Guadalupe River State Park Professional Review and Guide
"The 1,900-acre park is bisected by the clear waters of the Guadalupe River, which cuts through the rugged, scenic landscape of the Hill Country. The huge bald cypress trees that edge the river form a majestic cathedral in spring and summer. The river is heavily used for canoeing and tubing, so the area can be extremely busy on weekends. Almost 2,300 additional acres are included in the adjacent Honey Creek State Natural Area, which is closed to general visitation; Saturday morning interpretive tours are available at $5 per family or $2 per adult.

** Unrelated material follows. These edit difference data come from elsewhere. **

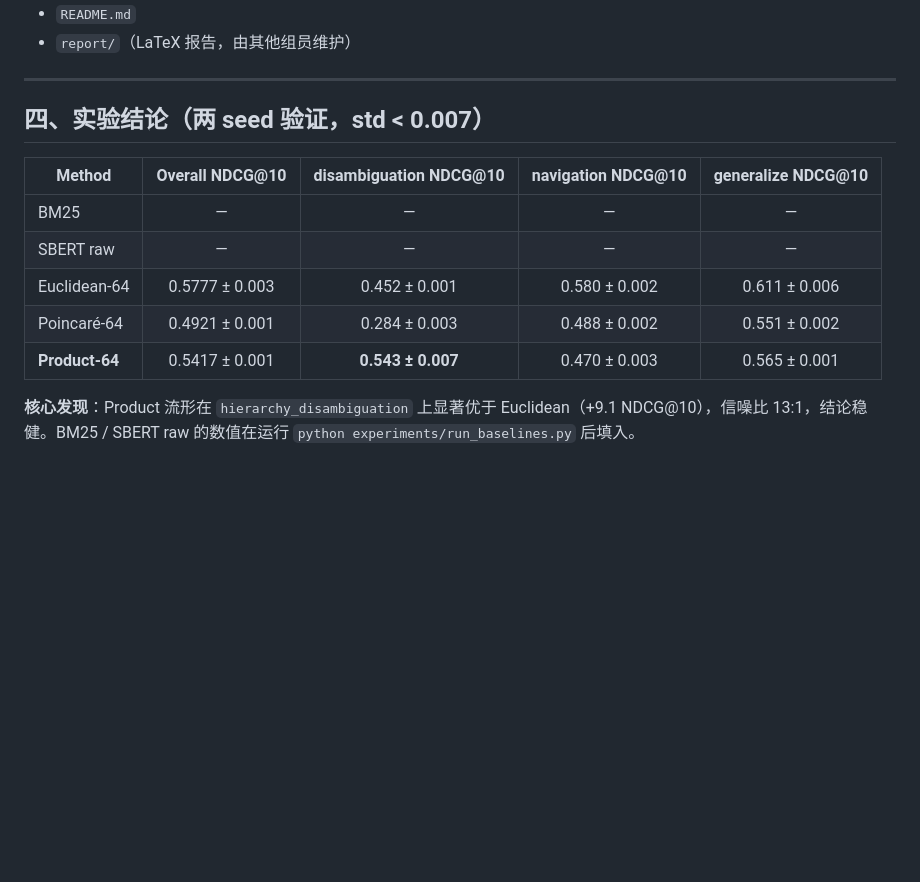
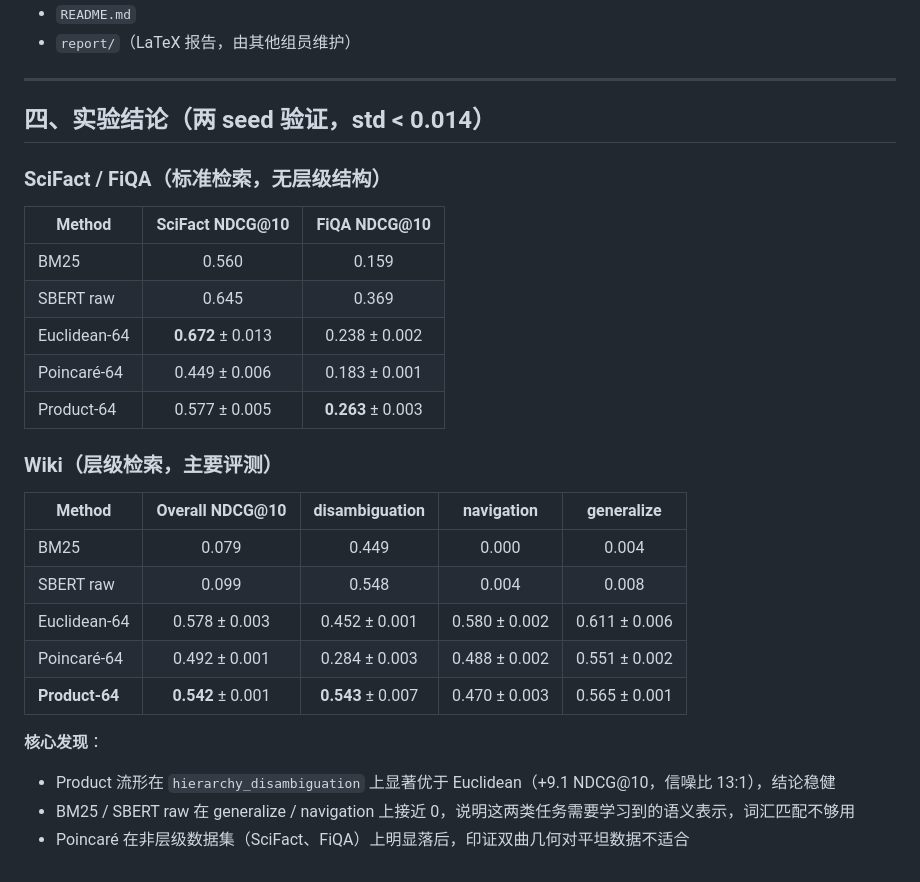
Before and after one commit to Erber102/Manifold-Rag, a Markdown page: revised_summary.md, the part around the change. Drawn GitHub-style; blank space fills up the shorter version.

Commit message:
Update revised_summary with full scifact/fiqa/wiki results

```diff
--- a/revised_summary.md
+++ b/revised_summary.md
@@ -87,14 +87,29 @@ data/wiki/
 
 ---
 
-## 四、实验结论（两 seed 验证，std < 0.007）
+## 四、实验结论（两 seed 验证，std < 0.014）
 
-| Method | Overall NDCG@10 | disambiguation NDCG@10 | navigation NDCG@10 | generalize NDCG@10 |
-|--------|:---------:|:----------------------:|:------------------:|:------------------:|
-| BM25 | — | — | — | — |
-| SBERT raw | — | — | — | — |
-| Euclidean-64 | 0.5777 ± 0.003 | 0.452 ± 0.001 | 0.580 ± 0.002 | 0.611 ± 0.006 |
-| Poincaré-64 | 0.4921 ± 0.001 | 0.284 ± 0.003 | 0.488 ± 0.002 | 0.551 ± 0.002 |
-| **Product-64** | 0.5417 ± 0.001 | **0.543 ± 0.007** | 0.470 ± 0.003 | 0.565 ± 0.001 |
+### SciFact / FiQA（标准检索，无层级结构）
 
-**核心发现**：Product 流形在 `hierarchy_disambiguation` 上显著优于 Euclidean（+9.1 NDCG@10），信噪比 13:1，结论稳健。BM25 / SBERT raw 的数值在运行 `python experiments/run_baselines.py` 后填入。
+| Method | SciFact NDCG@10 | FiQA NDCG@10 |
+|--------|:-:|:-:|
+| BM25 | 0.560 | 0.159 |
+| SBERT raw | 0.645 | 0.369 |
+| Euclidean-64 | **0.672** ± 0.013 | 0.238 ± 0.002 |
+| Poincaré-64 | 0.449 ± 0.006 | 0.183 ± 0.001 |
+| Product-64 | 0.577 ± 0.005 | **0.263** ± 0.003 |
+
+### Wiki（层级检索，主要评测）
+
+| Method | Overall NDCG@10 | disambiguation | navigation | generalize |
+|--------|:-:|:-:|:-:|:-:|
+| BM25 | 0.079 | 0.449 | 0.000 | 0.004 |
+| SBERT raw | 0.099 | 0.548 | 0.004 | 0.008 |
+| Euclidean-64 | 0.578 ± 0.003 | 0.452 ± 0.001 | 0.580 ± 0.002 | 0.611 ± 0.006 |
+| Poincaré-64 | 0.492 ± 0.001 | 0.284 ± 0.003 | 0.488 ± 0.002 | 0.551 ± 0.002 |
+| **Product-64** | **0.542** ± 0.001 | **0.543** ± 0.007 | 0.470 ± 0.003 | 0.565 ± 0.001 |
+
+**核心发现**：
+- Product 流形在 `hierarchy_disambiguation` 上显著优于 Euclidean（+9.1 NDCG@10，信噪比 13:1），结论稳健
+- BM25 / SBERT raw 在 generalize / navigation 上接近 0，说明这两类任务需要学习到的语义表示，词汇匹配不够用
+- Poincaré 在非层级数据集（SciFact、FiQA）上明显落后，印证双曲几何对平坦数据不适合
```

Key birds: Wild Turkey, Greater Roadrunner, Green Kingfisher, Western Scrub-Jay, Canyon Wren, Rufous-crowned Sparrow, and Lesser Goldfinch are present year-round. Common Poorwill, Chuckwill’s-widow, Scissor-tailed Flycatcher, Yellow-throated Vireo, Goldencheeked Warbler, and Painted Bunting occur in spring and summer. Golden-fronted Woodpecker, Winter Wren, and Harris’s Sparrow can usually be found in winter. This eTrail provides detailed information on birding strategies for this specific location, the specialty birds and other key birds you might see, directions to each birding spot, a detailed map, and helpful general information."